City analysts believe the surging jobs market may see the Bank of England (BoE) opt for further increases to interest rates next month. The Bank last month voted to increase the base rate to 0.25%, having previously opted against an increase due to fears over the strength of the jobs market. With Office for National Statistics (ONS) figures showing an increase in the number of staff on the payroll while unemployment has continued to fall and redundancies have hit record lows, experts believe further interest rate rises are coming. Shane O'Neill, head of interest rate trading for Validus Risk Management, said the ONS data “represents another box ticked on the path to more rate hikes.” Dan Boardman-Weston, chief investment officer at BRI Wealth Management, believes the Bank will need to exercise "caution" due to predictions inflation may start to fall from May onwards, saying: “The last thing the Bank will want to do is either raise rates too far or too soon.” Analysts at Capital Economics said the labour market figures “support our view that interest rates will be raised from 0.25% to 0.50% on February 3.” Panmure Gordon analyst Simon French said that with inflation likely to peak around 7% in Q2 and energy prices remaining high, “the BoE is likely to retrace the path back to pre-pandemic interest rates of 0.75%.”
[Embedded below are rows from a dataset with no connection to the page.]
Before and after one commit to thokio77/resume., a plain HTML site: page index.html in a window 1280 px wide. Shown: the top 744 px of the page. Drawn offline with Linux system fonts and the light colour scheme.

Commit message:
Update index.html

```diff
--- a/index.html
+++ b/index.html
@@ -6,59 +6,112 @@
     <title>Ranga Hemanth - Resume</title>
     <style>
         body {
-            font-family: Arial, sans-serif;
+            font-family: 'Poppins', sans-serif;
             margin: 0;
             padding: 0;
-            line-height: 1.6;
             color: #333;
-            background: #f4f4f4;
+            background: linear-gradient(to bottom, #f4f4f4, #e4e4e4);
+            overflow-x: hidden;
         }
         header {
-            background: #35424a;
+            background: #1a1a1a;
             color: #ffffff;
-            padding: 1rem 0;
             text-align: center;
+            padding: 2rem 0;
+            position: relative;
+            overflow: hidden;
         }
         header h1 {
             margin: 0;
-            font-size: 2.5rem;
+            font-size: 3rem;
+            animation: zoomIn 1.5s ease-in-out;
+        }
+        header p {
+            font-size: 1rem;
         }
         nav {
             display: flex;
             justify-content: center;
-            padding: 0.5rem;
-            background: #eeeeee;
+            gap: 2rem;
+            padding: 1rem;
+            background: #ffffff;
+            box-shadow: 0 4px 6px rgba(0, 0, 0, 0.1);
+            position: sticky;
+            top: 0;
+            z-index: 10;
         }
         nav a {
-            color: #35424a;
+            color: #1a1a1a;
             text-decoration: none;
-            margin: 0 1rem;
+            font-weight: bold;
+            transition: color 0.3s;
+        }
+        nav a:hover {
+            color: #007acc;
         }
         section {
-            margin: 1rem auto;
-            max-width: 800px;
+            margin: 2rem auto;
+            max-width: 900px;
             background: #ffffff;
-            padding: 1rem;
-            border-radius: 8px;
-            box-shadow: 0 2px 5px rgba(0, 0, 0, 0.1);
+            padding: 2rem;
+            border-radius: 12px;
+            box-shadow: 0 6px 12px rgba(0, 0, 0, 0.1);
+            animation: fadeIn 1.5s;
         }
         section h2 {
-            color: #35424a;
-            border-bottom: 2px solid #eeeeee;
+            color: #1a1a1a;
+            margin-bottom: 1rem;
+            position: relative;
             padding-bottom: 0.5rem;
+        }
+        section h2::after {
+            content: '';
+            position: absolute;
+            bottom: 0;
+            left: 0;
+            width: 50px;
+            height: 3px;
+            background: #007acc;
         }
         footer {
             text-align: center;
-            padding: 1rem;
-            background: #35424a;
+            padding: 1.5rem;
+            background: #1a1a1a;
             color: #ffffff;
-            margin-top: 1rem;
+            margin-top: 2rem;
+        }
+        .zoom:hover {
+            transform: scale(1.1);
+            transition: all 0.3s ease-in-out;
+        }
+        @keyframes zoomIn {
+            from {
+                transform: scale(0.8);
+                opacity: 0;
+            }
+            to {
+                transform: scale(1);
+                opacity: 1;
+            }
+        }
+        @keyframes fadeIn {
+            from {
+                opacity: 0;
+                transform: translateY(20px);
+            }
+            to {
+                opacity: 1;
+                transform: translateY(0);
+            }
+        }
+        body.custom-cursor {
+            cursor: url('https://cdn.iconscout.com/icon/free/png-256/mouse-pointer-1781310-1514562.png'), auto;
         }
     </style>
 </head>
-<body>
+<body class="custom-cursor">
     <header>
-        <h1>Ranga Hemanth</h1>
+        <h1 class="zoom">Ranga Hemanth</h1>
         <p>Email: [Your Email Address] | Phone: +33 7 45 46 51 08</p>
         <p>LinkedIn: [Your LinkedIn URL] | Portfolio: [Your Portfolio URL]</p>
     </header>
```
Unemployment rate falls to 4.1%
Office for National Statistics (ONS) data shows that the unemployment rate dropped from 4.5% to 4.1% between September and November. The figures reveal that unemployment dropped by 184,000, with the number of people on the payroll climbing to 30m. Analysis shows that the employment rate was estimated at 75.5%, with this lower than before the pandemic but higher than in the June to August period. Darren Morgan, director of economic statistics at the ONS, noted that the number of employees on payrolls is “now well above pre-pandemic levels.” He added that in the three months to November, the unemployment rate fell to near pre-pandemic levels while the number of people who had recently been made redundant fell to a record low. The ONS report also shows that the number of job vacancies in the three months to December rose to an all-time-high of 1.247m. While the rate of growth in vacancies has been slowing, there are now a record 4.1 openings for every 100 employee jobs. It was also shown that weekly earnings, excluding bonuses, rose by 3.8% in the three months to November compared to the same period a year earlier. However, the figures revealed a slowdown in growth, with the rate falling short of the 4.3% recorded between August and October. While earnings rose, soaring rates of inflation mean workers suffered a real-terms cut in their pay packets. Inflation hitting a 10-year high of 5.1% in November effectively means workers have seen a 1.6% cut in pay.
Insolvencies climb in December
Statistics from the Insolvency Service (IS) show that the number of registered company insolvencies in England and Wales in December was 33% higher than the number registered two years ago, just before the pandemic. The data shows that there were 1,486 registered company insolvencies in December, with this 20% higher than a year earlier. The IS report notes a 73% two-year increase in creditors' voluntary liquidations, where bosses elect to place their company into liquidation in order to pay its debts. Christina Fitzgerald, president of restructuring trade body R3, said the figures suggest "the economic situation is pushing many company directors to voluntarily close their businesses before that decision is made for them". December, she added, “marked a tough end to a torrid year for many businesses."